By George Steer
There is a saying in Japan that alludes to Kobe’s cosmopolitan feel: “If you can’t go to Paris, go to Kobe.”
Located on the coast to the west of Osaka, and three hours from Tokyo by bullet train, Kobe was largely rebuilt after an earthquake devastated the region in 1995. Thankfully, some of the old city survived; Kobe boasts Japan’s oldest mosque, built in 1935, and one of only three Jain temples in the country.
Home to 1.5m people, the city is also a business hub offering world-class cuisine.
Japan is trying hard to attract foreign workers and making it easier for them to become citizens. In 2017, the Diet, the Japanese parliament, introduced a fast-track permanent residence scheme for skilled workers.
Kobe shows a foreign influence more than most Japanese cities. Nineteenth-century European architecture is nestled alongside traditional Japanese homes in the Kitano district, where foreign diplomats and traders put down roots after Kobe’s port on Osaka Bay opened the city up to the rest of the world in 1868.
Some of the remaining Ijinkan — the incongruous western-style mansions built for these foreign diplomats — are open to visitors. England House, a quaint structure dating from 1907, has been turned into a Sherlock Holmes museum.
There is a golf club — the first in the country when it was founded in 1903 — as well as a twice-yearly fashion gala. Kobe is also considered the home of Japanese jazz, holding a dedicated festival every October.
Since the opening of its port, Kobe has welcomed a growing number of businesses from around the world. In 2016, it overtook Yokohama to become Japan’s second-busiest port, according to consultancy McKinsey.
The city is located in the Kansai region, one of the 10 most productive business regions in the world, according to Washington DC think-tank the Brookings Institution.
Kobe is home to dozens of foreign companies, including Nestlé, Procter & Gamble and Eli Lilly, as well as a thriving biomedical industry. The Kobe Biomedical Innovation Cluster is Japan’s largest biotech centre.
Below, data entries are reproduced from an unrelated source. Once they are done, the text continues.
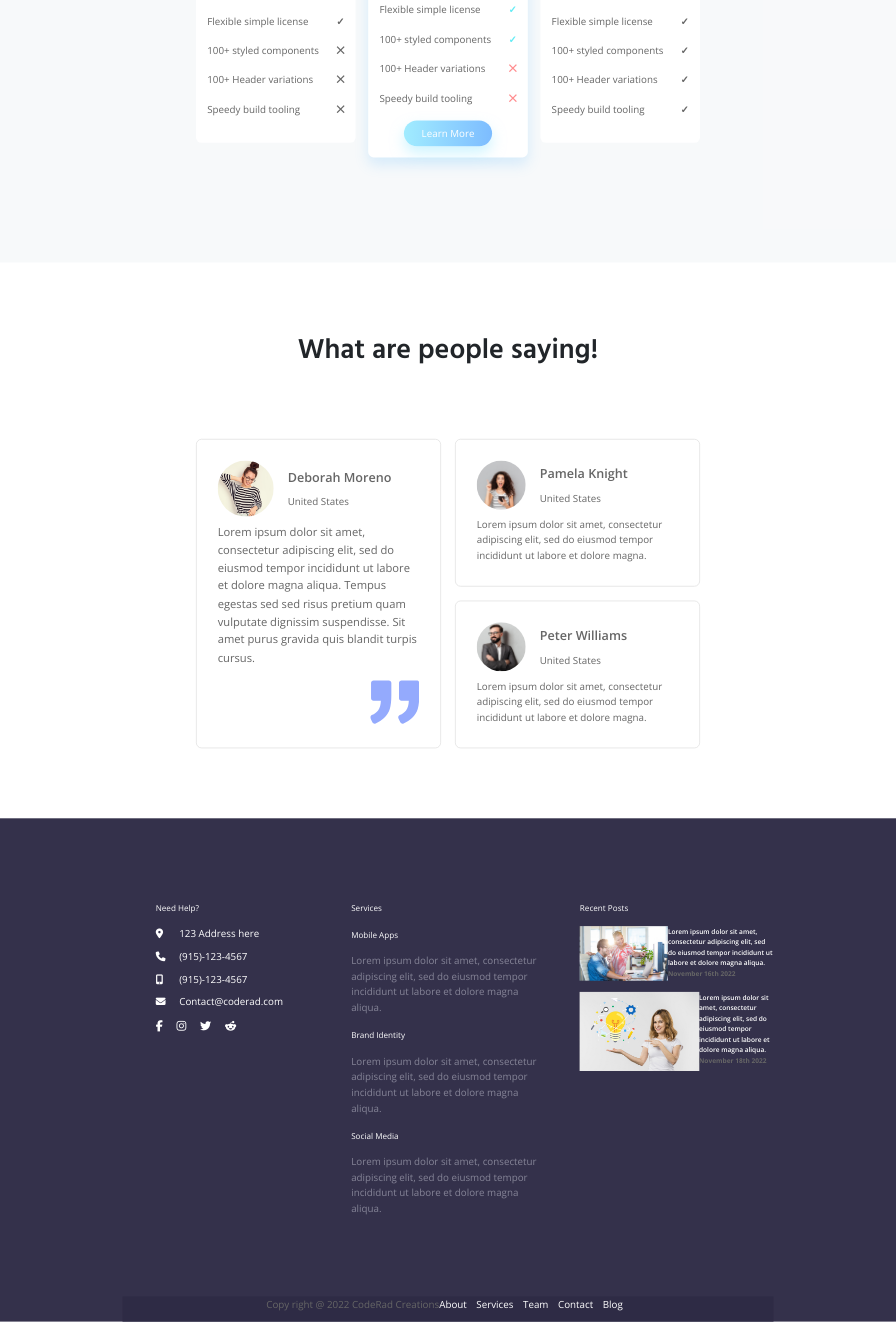
Repository: Sc-Juju/CodeRad
Page: index.html
The author's editor kept a copy of each file at every save. The page is drawn from the files as they stood at one save, then again after the next save.
The browser window is 1280 px wide. The pictures show the part of the page from y = 2940 to 4860 px (the page is 4828 px tall before and 4860 px after), at 70% of full size.
Some web libraries are served in a nearby version.

Above is the page before, as saved 2022-11-16 14:05:45.

After the next save:
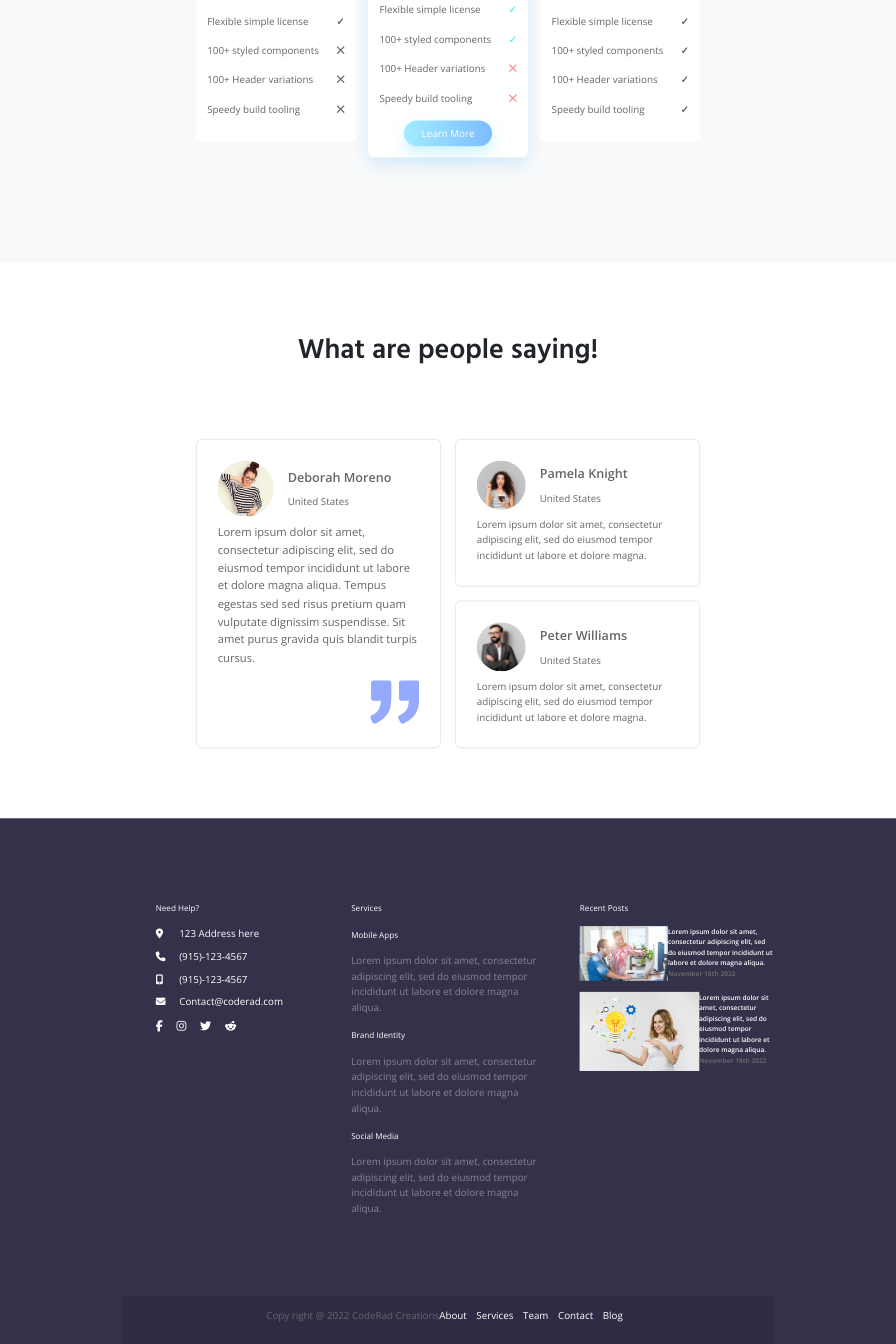
Saved 71 s later.
--- a/css/styles.css
+++ b/css/styles.css
@@ -321,6 +321,8 @@ footer .footer-col{justify-self: center;}
     justify-content: center;
 }
 
+.footer-bottom{ padding: var(--size-16) 0; }
+
 .footer-bottom-links ul li{
     display: inline-block;
     margin-right: var(--size-10);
One word comes to mind when most foreigners think of Kobe: beef. Surprisingly perhaps, it accounts for just 0.16 per cent of beef consumed in Japan. One reason is its high price: expect to pay ¥10,000-¥20,000 for a good-quality steak, equivalent to $90-$180.
There is an old, likely apocryphal, story about Kobe beef cows being played soothing music, given sake to drink and receiving massages to enhance their flavour; if this was ever true, it is a practice that has long since vanished. But the great taste remains.
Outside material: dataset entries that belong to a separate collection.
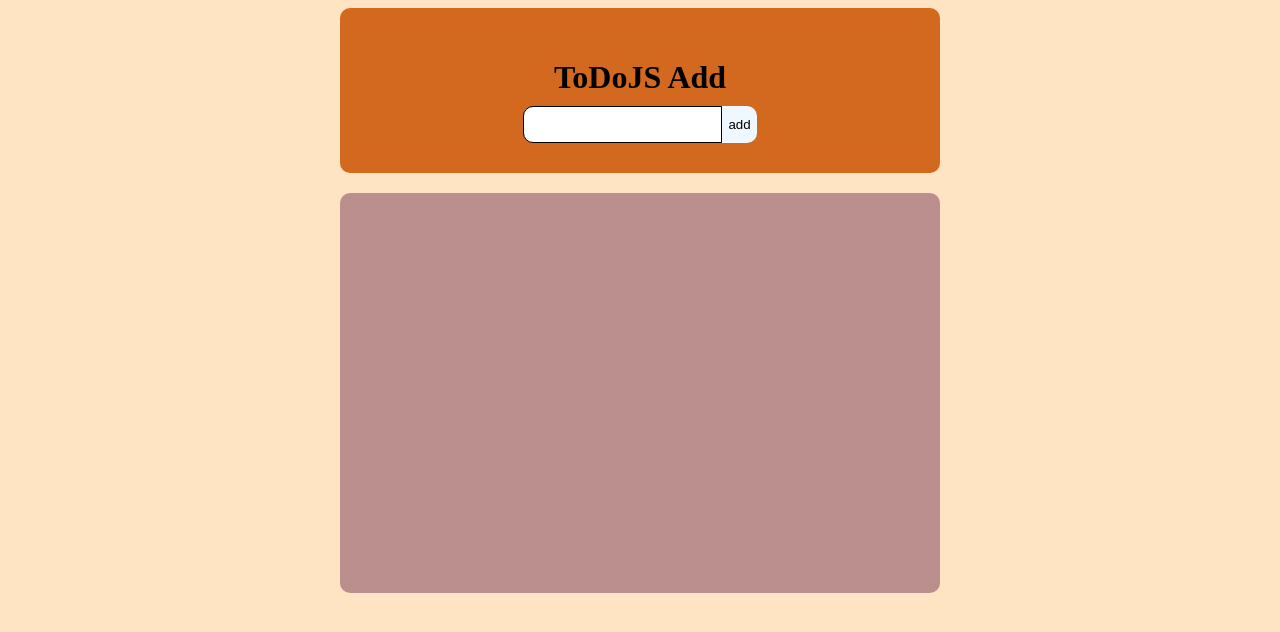
Repository: Savich01/ToDo
Page: index.html
The author's editor kept a copy of each file at every save. The page is drawn from the files as they stood at one save, then again after the next save.
The browser window is 1280 px wide. The pictures show the whole page.

Above is the page before, as saved 2024-05-03 13:59:10.

After the next save:
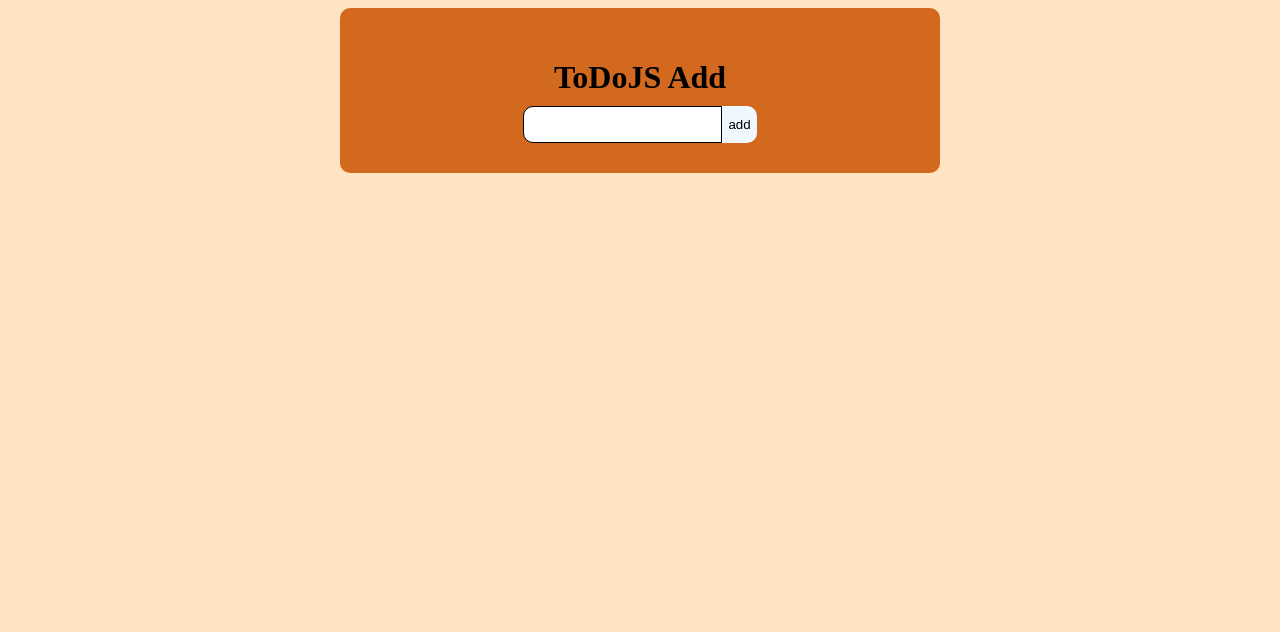
Saved 23 min 2 s later.
--- a/index.html
+++ b/index.html
@@ -19,7 +19,7 @@
         </div>
     </header>
      <main class="main">
-        <div class="main-block">
+        <div class="container">
 
         </div>
      </main>

After the save that followed:
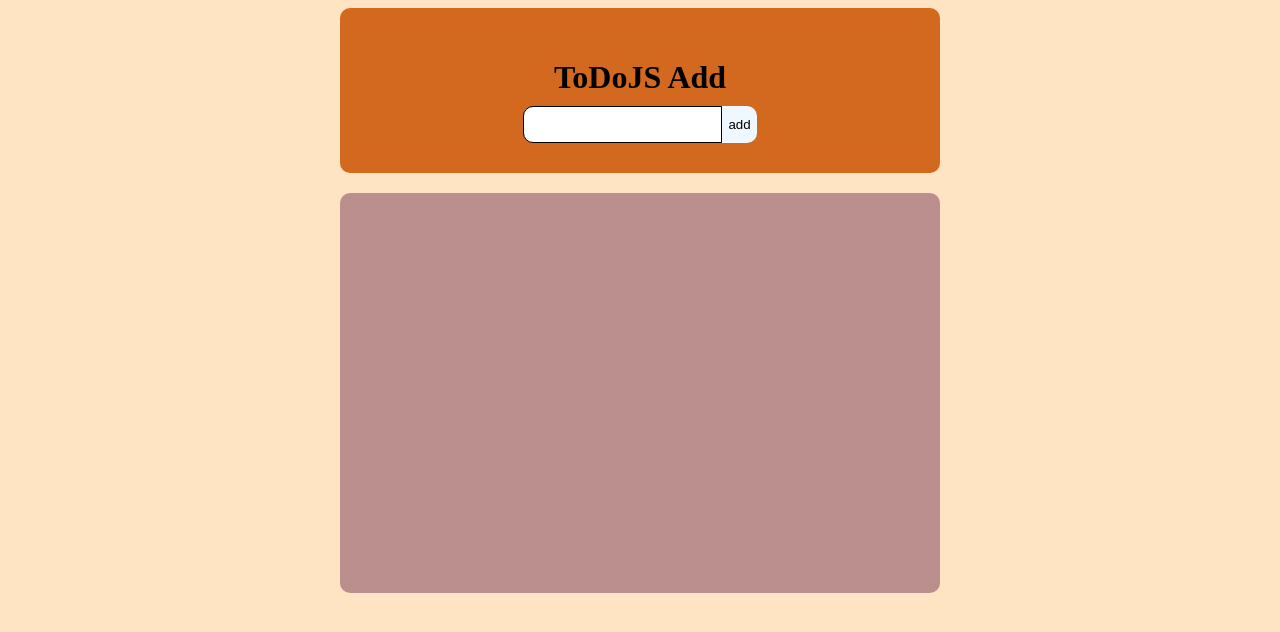
Saved 19 s later.
--- a/css/style.css
+++ b/css/style.css
@@ -1,3 +1,5 @@
+/*------------HEADER-------------------------------------*/
+
 body {
     max-width: 100%;
     background: #FFE4C4;
@@ -39,12 +41,14 @@ body {
     border-radius: 0px 10px 10px 0px;
     cursor: pointer;
 }
-/*--------------------ПЕРВЫЙ БЛОК-------------------------------------*/
+/*------------------MAIN-------------------------------------*/
 
-.main-block {
+.container {
    max-width: 600px;
    margin: 0 auto;
    background: #BC8F8F;
    height: 400px;
    border-radius: 10px;
 }
+
+/*------------------FOOTER--------------------------------------------------*/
Mount Rokko, the highest peak in the Rokko mountain range, which lies 6km north-east of the city centre, offers great views of Kobe.
To reach the summit you can take a gondola on the Shin-Kobe Ropeway, a lift that passes the Nunobiki waterfall and arrives at the Nunobiki Herb Garden, Japan’s largest such garden. From the observation deck, it is possible to see as far as Osaka.
Hidden in the shadow of Mount Rokko is one of the oldest hot springs in Japan. Arima Onsen has been reviving weary bathers for more than 1,300 years — Emperor Jomei, the 34th emperor of Japan, is said to have visited in 631.
The spring has two distinct types of hot mineral-rich waters: Kinsen (“golden water”) and Ginsen (“silver water”). Both are reputed to remedy skin ailments and muscle fatigue.
The bus from central Kobe takes about an hour. Entry to Kin no Yu or Gin no Yu, Arima Onsen’s two bath houses, costs ¥550-¥650.
Photographs: Chisanu Liengpan; Getty Images; jiGGoTravel; Getty Images/iStockphoto